TFL has unveiled designs for the new Crossrail trains due to enter service from May 2017.
Constructed by Bombardier, each train be will be one and a half times longer than the longest Tube, with nine walk-through carriages providing space for 1,500 passengers, and four dedicated wheelchair spaces.
With just 50 seats per carriage, 1,050 of those 1,500 potential passengers would have to stand.
Running between Reading to the west of London and Shenfield to the east, the train's boast features including intelligent lighting and temperature control systems, and will use up to 30 per cent less energy through regenerating electricity back into the power supply when braking.

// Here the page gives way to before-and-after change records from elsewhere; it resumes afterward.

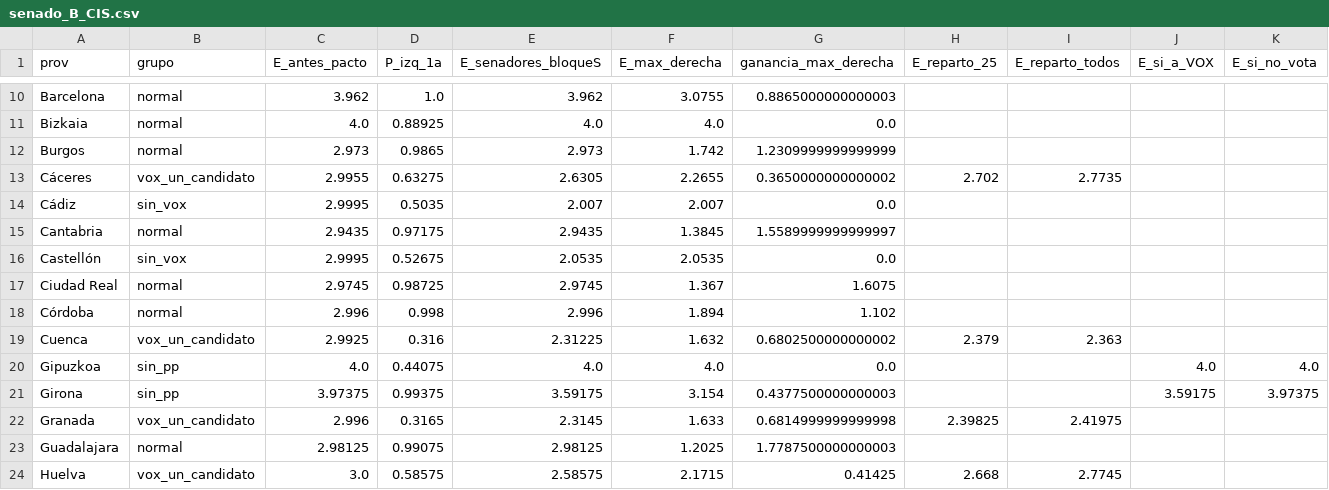
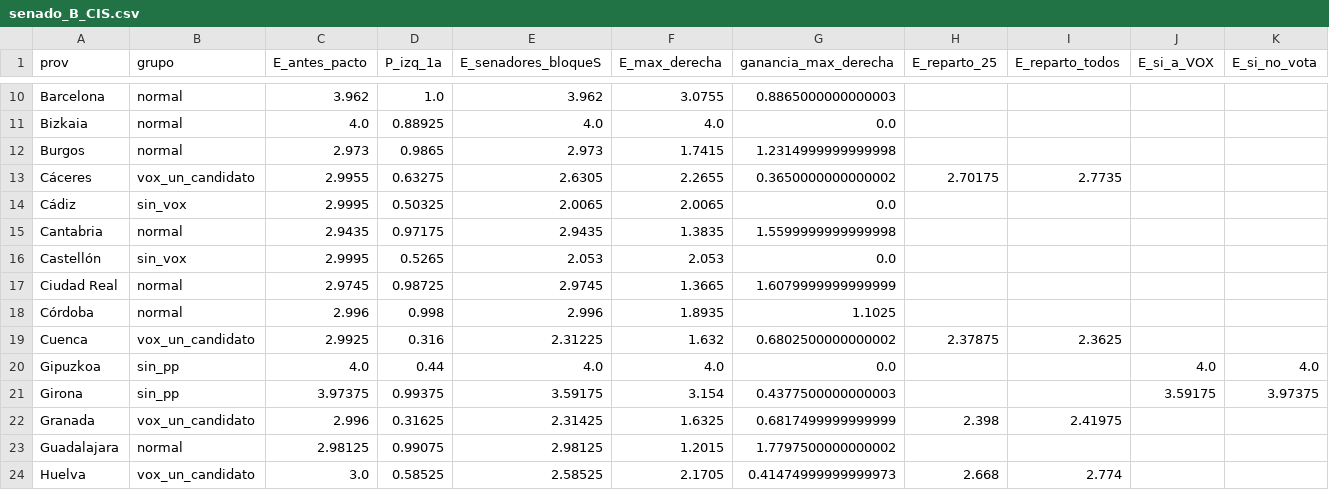
Before and after one commit to echarasanchez/echarasanchez.github.io, a CSV file: out/senado_B_CIS.csv, drawn as a sheet; only a part is shown, gaps mark what is left out; the diff covers the shown part only; the diff names each change by its address in the sheet, - before the commit and + after, or states it on an @@ line.

```diff
--- a/out/senado_B_CIS.csv
+++ b/out/senado_B_CIS.csv
-F12 (E_max_derecha): 1.742
+F12 (E_max_derecha): 1.7415
-G12 (ganancia_max_derecha): 1.2309999999999999
+G12 (ganancia_max_derecha): 1.2314999999999998
-H13 (E_reparto_25): 2.702
+H13 (E_reparto_25): 2.70175
-D14 (P_izq_1a): 0.5035
+D14 (P_izq_1a): 0.50325
-E14 (E_senadores_bloqueS): 2.007
+E14 (E_senadores_bloqueS): 2.0065
-F14 (E_max_derecha): 2.007
+F14 (E_max_derecha): 2.0065
-F15 (E_max_derecha): 1.3845
+F15 (E_max_derecha): 1.3835
-G15 (ganancia_max_derecha): 1.5589999999999997
+G15 (ganancia_max_derecha): 1.5599999999999998
-D16 (P_izq_1a): 0.52675
+D16 (P_izq_1a): 0.5265
-E16 (E_senadores_bloqueS): 2.0535
+E16 (E_senadores_bloqueS): 2.053
-F16 (E_max_derecha): 2.0535
+F16 (E_max_derecha): 2.053
-F17 (E_max_derecha): 1.367
+F17 (E_max_derecha): 1.3665
-G17 (ganancia_max_derecha): 1.6075
+G17 (ganancia_max_derecha): 1.6079999999999999
-F18 (E_max_derecha): 1.894
+F18 (E_max_derecha): 1.8935
-G18 (ganancia_max_derecha): 1.102
+G18 (ganancia_max_derecha): 1.1025
-H19 (E_reparto_25): 2.379
+H19 (E_reparto_25): 2.37875
-I19 (E_reparto_todos): 2.363
+I19 (E_reparto_todos): 2.3625
-D20 (P_izq_1a): 0.44075
+D20 (P_izq_1a): 0.44
-D22 (P_izq_1a): 0.3165
+D22 (P_izq_1a): 0.31625
-E22 (E_senadores_bloqueS): 2.3145
+E22 (E_senadores_bloqueS): 2.31425
-F22 (E_max_derecha): 1.633
+F22 (E_max_derecha): 1.6325
-G22 (ganancia_max_derecha): 0.6814999999999998
+G22 (ganancia_max_derecha): 0.6817499999999999
-H22 (E_reparto_25): 2.39825
+H22 (E_reparto_25): 2.398
-F23 (E_max_derecha): 1.2025
+F23 (E_max_derecha): 1.2015
-G23 (ganancia_max_derecha): 1.7787500000000003
+G23 (ganancia_max_derecha): 1.7797500000000002
-D24 (P_izq_1a): 0.58575
+D24 (P_izq_1a): 0.58525
-E24 (E_senadores_bloqueS): 2.58575
+E24 (E_senadores_bloqueS): 2.58525
-F24 (E_max_derecha): 2.1715
+F24 (E_max_derecha): 2.1705
-G24 (ganancia_max_derecha): 0.41425
+G24 (ganancia_max_derecha): 0.41474999999999973
-I24 (E_reparto_todos): 2.7745
+I24 (E_reparto_todos): 2.774
```
Also changed, not shown: 93 edited cells elsewhere in this file, out/senado_A_media_privadas.csv, out/senado_C_fallo_como_2023.csv, 11 other files.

In language perhaps more befitting of a home furnishings catalogue than a local transport authority, TFL said: "The interior design and colour palette has been carefully selected to provide an accessible and welcoming environment. The design includes darker floors and natural finish materials that will wear in, and not wear out, ensuring they retain their high-quality feel for years to come. The light coloured ceilings also maximise the feeling of height and openness inside the new trains."
London mayor Boris Johnson said: "It's fantastic to think that these sleek new trains will soon be transporting millions of people across our great city and beyond. They're feature packed, eye-catching machines that showcase the best of British design and engineering. They'll add vital capacity to our rail network and will help to ensure our economy continues its onward journey full-steam ahead. The largest construction project in Europe is another tantalising step closer to becoming a brand new working railway for the Capital."
Rail Minister Claire Perry said: "I am delighted that these British-built trains have been designed with customers at their heart, with onboard facilities that are fit for a truly 21st century rail link. The spacious layout and longer trains will provide a significant boost to London's rail capacity, meaning better journeys for passengers, and transforming the way people travel between east and west. I look forward to seeing the first train off the Derby production line next year."